----- Data provided -----
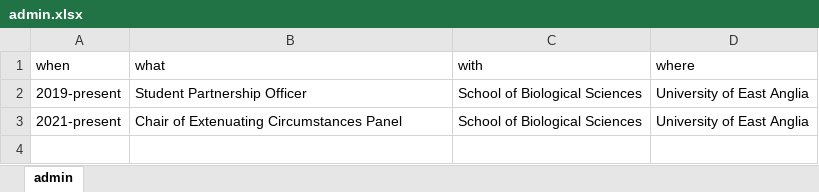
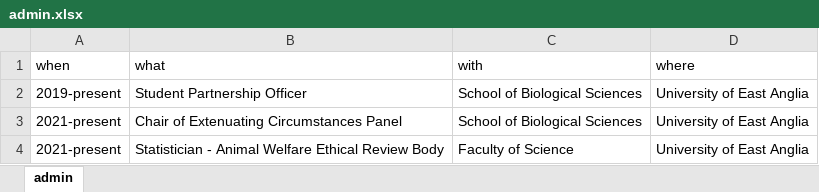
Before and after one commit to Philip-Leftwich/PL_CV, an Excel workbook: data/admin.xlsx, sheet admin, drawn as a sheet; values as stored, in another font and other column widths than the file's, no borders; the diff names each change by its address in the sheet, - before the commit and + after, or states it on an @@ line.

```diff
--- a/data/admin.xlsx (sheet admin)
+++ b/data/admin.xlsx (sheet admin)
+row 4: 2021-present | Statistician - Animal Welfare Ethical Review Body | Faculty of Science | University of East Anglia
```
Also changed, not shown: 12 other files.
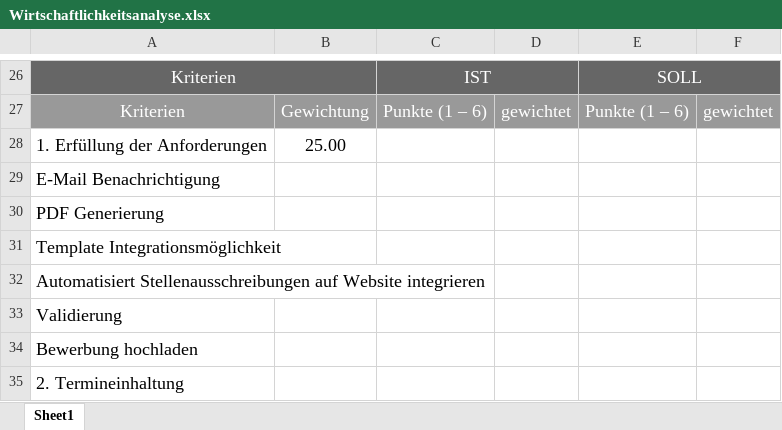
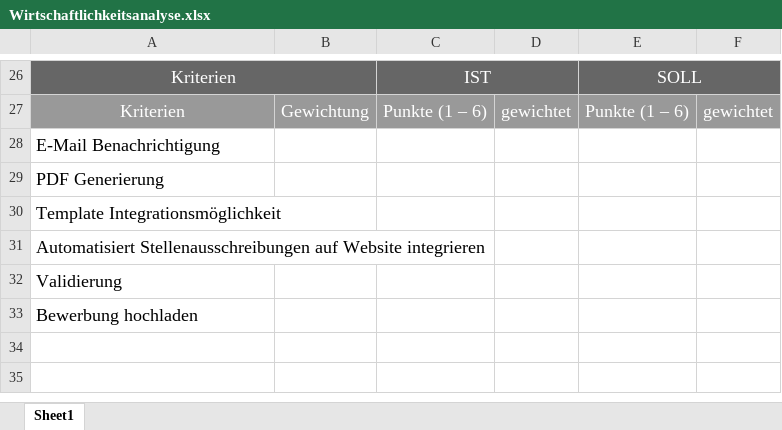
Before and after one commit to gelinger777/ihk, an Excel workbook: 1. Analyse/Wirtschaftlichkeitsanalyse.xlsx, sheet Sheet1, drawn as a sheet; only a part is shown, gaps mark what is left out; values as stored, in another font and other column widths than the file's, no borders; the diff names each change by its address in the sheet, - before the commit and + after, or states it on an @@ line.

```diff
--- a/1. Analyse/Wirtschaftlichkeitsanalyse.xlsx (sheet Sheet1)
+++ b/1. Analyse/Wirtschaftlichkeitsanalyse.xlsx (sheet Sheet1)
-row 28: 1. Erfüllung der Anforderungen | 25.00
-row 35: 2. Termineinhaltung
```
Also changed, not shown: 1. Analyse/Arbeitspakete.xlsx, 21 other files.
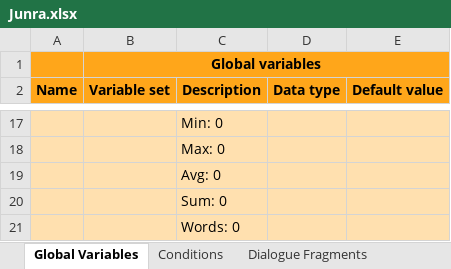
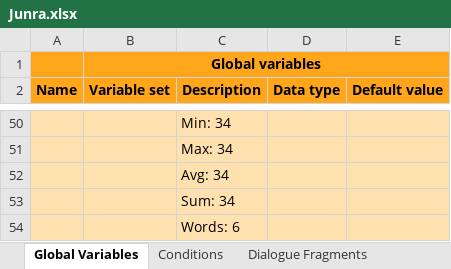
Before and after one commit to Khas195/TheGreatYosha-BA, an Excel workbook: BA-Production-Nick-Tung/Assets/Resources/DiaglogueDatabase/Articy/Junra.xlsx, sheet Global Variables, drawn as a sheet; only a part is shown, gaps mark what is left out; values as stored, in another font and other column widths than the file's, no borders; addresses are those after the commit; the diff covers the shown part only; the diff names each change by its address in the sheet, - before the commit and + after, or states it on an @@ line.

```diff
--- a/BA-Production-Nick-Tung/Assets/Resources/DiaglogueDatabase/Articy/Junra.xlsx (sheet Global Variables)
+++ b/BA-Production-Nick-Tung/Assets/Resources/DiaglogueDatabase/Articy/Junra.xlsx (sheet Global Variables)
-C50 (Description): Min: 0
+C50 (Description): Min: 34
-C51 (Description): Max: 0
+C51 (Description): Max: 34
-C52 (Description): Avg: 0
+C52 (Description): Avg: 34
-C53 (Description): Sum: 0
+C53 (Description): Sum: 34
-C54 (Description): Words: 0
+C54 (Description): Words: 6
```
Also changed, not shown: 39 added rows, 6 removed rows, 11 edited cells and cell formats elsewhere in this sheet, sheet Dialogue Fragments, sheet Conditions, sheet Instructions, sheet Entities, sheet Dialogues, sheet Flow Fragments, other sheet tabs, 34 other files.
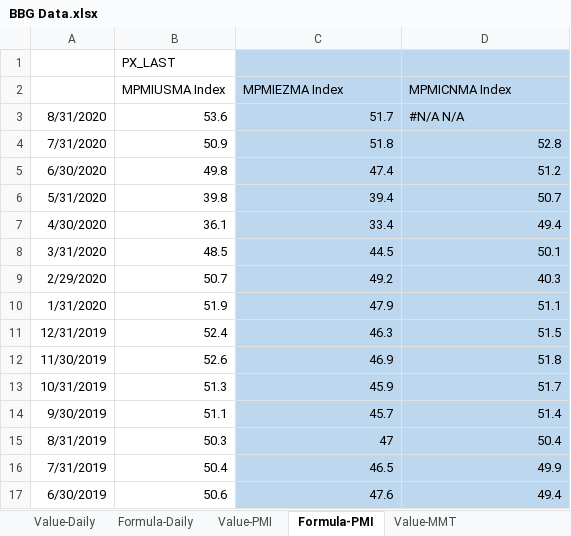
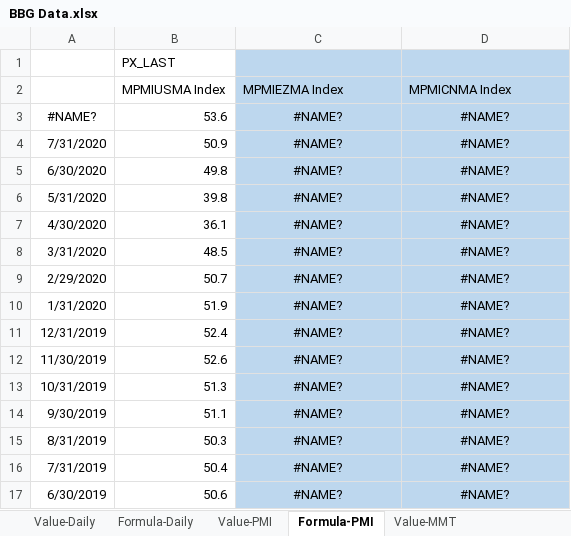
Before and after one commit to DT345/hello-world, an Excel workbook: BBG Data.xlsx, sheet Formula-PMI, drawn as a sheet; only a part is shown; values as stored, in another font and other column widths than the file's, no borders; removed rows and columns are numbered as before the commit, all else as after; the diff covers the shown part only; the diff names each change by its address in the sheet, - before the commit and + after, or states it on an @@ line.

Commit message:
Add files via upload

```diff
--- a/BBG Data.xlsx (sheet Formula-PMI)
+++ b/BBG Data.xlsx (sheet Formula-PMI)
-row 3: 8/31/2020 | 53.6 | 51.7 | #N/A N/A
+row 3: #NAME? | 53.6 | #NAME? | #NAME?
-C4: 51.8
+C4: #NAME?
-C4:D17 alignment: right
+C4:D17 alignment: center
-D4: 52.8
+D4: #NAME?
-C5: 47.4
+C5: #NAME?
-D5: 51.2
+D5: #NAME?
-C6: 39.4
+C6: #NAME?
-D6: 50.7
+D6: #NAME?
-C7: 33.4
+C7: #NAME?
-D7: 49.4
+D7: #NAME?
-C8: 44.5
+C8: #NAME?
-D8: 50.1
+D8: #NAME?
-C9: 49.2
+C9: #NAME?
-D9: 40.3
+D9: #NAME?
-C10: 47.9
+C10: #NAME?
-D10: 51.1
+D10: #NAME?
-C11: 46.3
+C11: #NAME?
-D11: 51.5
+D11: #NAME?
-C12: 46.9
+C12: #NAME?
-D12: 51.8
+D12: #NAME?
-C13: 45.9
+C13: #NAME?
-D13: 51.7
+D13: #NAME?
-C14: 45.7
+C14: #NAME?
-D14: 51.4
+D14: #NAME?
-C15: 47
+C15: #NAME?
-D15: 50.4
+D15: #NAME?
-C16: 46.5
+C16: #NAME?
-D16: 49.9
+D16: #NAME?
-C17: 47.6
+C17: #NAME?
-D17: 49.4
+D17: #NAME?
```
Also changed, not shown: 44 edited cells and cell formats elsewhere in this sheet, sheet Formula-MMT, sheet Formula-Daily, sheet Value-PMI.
-----
▸ **Work to complete**: In the entries above, find each line that has the word "Description". Copy it.

▸ **Result for this exercise**:
-C50 (Description): Min: 0
+C50 (Description): Min: 34
-C51 (Description): Max: 0
+C51 (Description): Max: 34
-C52 (Description): Avg: 0
+C52 (Description): Avg: 34
-C53 (Description): Sum: 0
+C53 (Description): Sum: 34
-C54 (Description): Words: 0
+C54 (Description): Words: 6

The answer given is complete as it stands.